When I tried to set up my DNS-SD printer (i.e., a Canon Pixma MX920) via yast2 on a freshly updated OpenSuse Tumbleweed system, nothing was found initially. I found this a bit surprising because everything worked fine with even older versions of Ubuntu.

after disabling the firewall via `systemctl stop firewalld.service` the printer was properly discovered and works fine.
Comment 1 Steffen Winterfeldt 2018-04-06 11:23:11 UTC
yes, that's basically the idea.

Johannes summarized the situation in


From what I understand the current situation is what it is.
Comment 3 Andreas Lauser 2018-04-06 11:51:30 UTC
I think this is quite a showstopper for openSuse for most affected people. ("Ubuntu is much better than OpenSuse, because there my printer works") For advanced users like me, the problem with this was that there were no useful google results for "Tumbleweed DNS-SD printer" et cetera.

I propose that Yast2 should at least show a dialog which tells the user that DNS-SD printers will not be usable with an active firewall before starting the printer discovery procedure.
Comment 4 Johannes Meixner 2018-04-06 11:52:01 UTC
Yes, things work as intended so that
there is no bug and the issue is invalid, cf.

Andreas Lauser,
in particular see the section about
"It is crucial to not accept remote print queue information
 from untrusted hosts"
in that openSUSE SDB article in comment#1.

"everything worked fine with even older versions of Ubuntu"
that reads (excerpt):
Regarding Ubuntu and firewall, see

that reads:

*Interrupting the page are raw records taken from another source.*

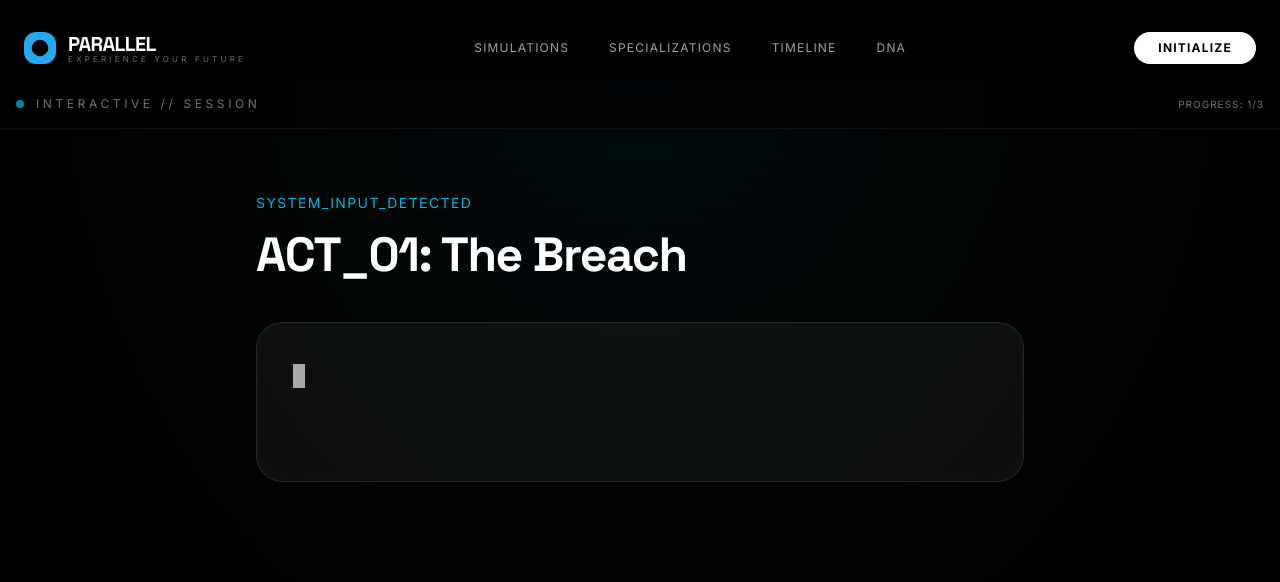
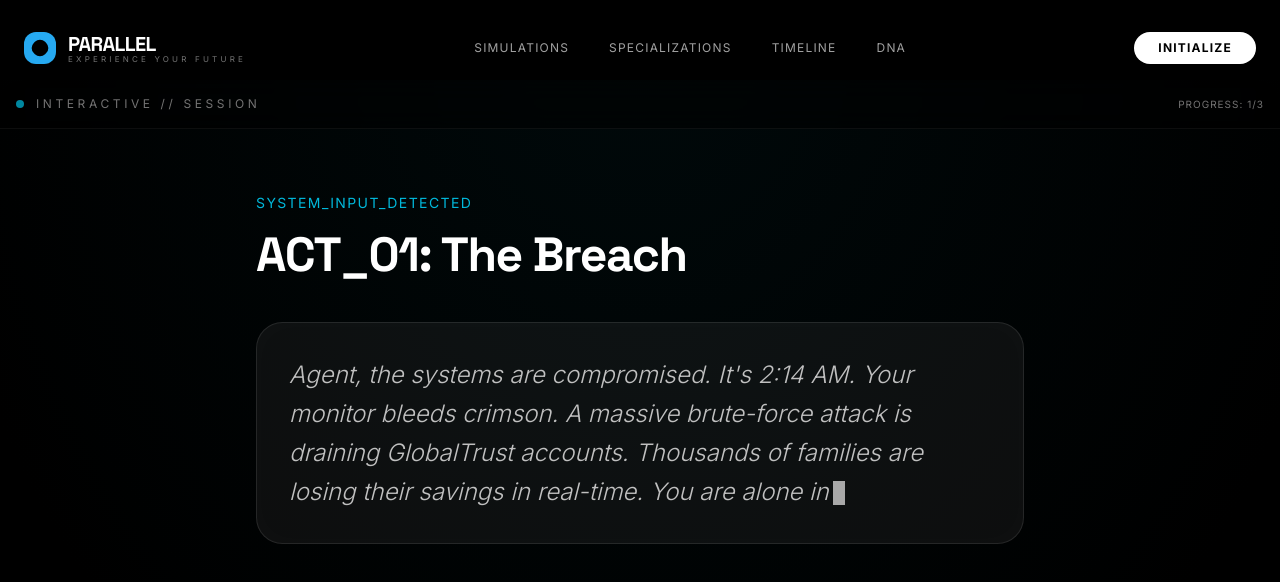
Before and after one commit to vikash-connect/Paraller, a Next.js app: page /simulation in a window 1280 px wide. Shown: the top 582 px of the page. Built offline with nearby package versions, Linux system fonts and the light colour scheme.

Commit message:
fix: stabilize typewriter effect with simplified interval logic

```diff
--- a/src/components/ui/typewriter-effect.tsx
+++ b/src/components/ui/typewriter-effect.tsx
@@ -11,53 +11,53 @@ interface TypewriterProps {
   className?: string;
 }
 
-export function TypewriterEffect({ text, speed = 30, delay = 0, onComplete, className = "" }: TypewriterProps) {
+export function TypewriterEffect({ text, speed = 20, delay = 0, onComplete, className = "" }: TypewriterProps) {
   const { isDemoMode } = useUserStore();
   const [displayedText, setDisplayedText] = useState("");
   const [isTyping, setIsTyping] = useState(false);
-  const lastProcessedText = useRef("");
+  const animationStarted = useRef(false);
+  const textRef = useRef(text);
 
-  // Speed up typing in demo mode
   const effectiveSpeed = isDemoMode ? Math.max(1, speed / 4) : speed;
 
   useEffect(() => {
-    // Prevent double-typing if the text is exactly the same as what we just typed
-    if (text === lastProcessedText.current && displayedText === text) {
-      return;
+    // If text changes, we reset the flag to allow re-typing the new message
+    if (textRef.current !== text) {
+      textRef.current = text;
+      animationStarted.current = false;
+      setDisplayedText("");
     }
 
-    lastProcessedText.current = text;
-    setDisplayedText("");
-    setIsTyping(false);
+    if (animationStarted.current) return;
+    animationStarted.current = true;
 
     let currentIndex = 0;
-    let timeoutId: NodeJS.Timeout;
+    let intervalId: NodeJS.Timeout;
 
     const startTyping = () => {
       setIsTyping(true);
-      const intervalId = setInterval(() => {
-        if (currentIndex < text.length - 1) {
-          setDisplayedText((prev) => prev + text[currentIndex]);
-          currentIndex++;
-        } else {
-          setDisplayedText(text); // Ensure full text is set
+      intervalId = setInterval(() => {
+        setDisplayedText(text.slice(0, currentIndex + 1));
+        currentIndex++;
+
+        if (currentIndex >= text.length) {
           clearInterval(intervalId);
           setIsTyping(false);
-          if (onComplete) onComplete();
+          if (onComplete) {
+            // Short delay after completion before triggering callback
+            setTimeout(onComplete, 150);
+          }
         }
       }, effectiveSpeed);
-
-      // Store interval ID in timeoutId to clear on unmount (hacky, but works for cleanup)
-      timeoutId = intervalId as unknown as NodeJS.Timeout;
     };
 
     const delayId = setTimeout(startTyping, delay);
 
     return () => {
       clearTimeout(delayId);
-      if (timeoutId) clearInterval(timeoutId as unknown as number);
+      if (intervalId) clearInterval(intervalId);
     };
-  }, [text, delay, onComplete, effectiveSpeed, displayedText]);
+  }, [text, delay, onComplete, effectiveSpeed]);
 
   return (
     <span className={className}>
```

The default firewall configuration tool 
for Ubuntu is ufw. 
ufw by default is initially disabled. 
that reads (excerpt):
The intended purpose of security measures is to make things
not "just work" which means security causes some kind of
annoyance for the user when things do not "just work"
out of the box. If everything would "just work" by default,
it would be totally insecure. 
Comment 5 Andreas Lauser 2018-04-06 12:01:44 UTC
> If everything would "just work" by default, it would be totally insecure.

yes, on the other hand, a totally secure system is one where nothing works ;)

to be clear: I'm okay if I have to do something to make things work, but I would like to get some hints of what needs to be done.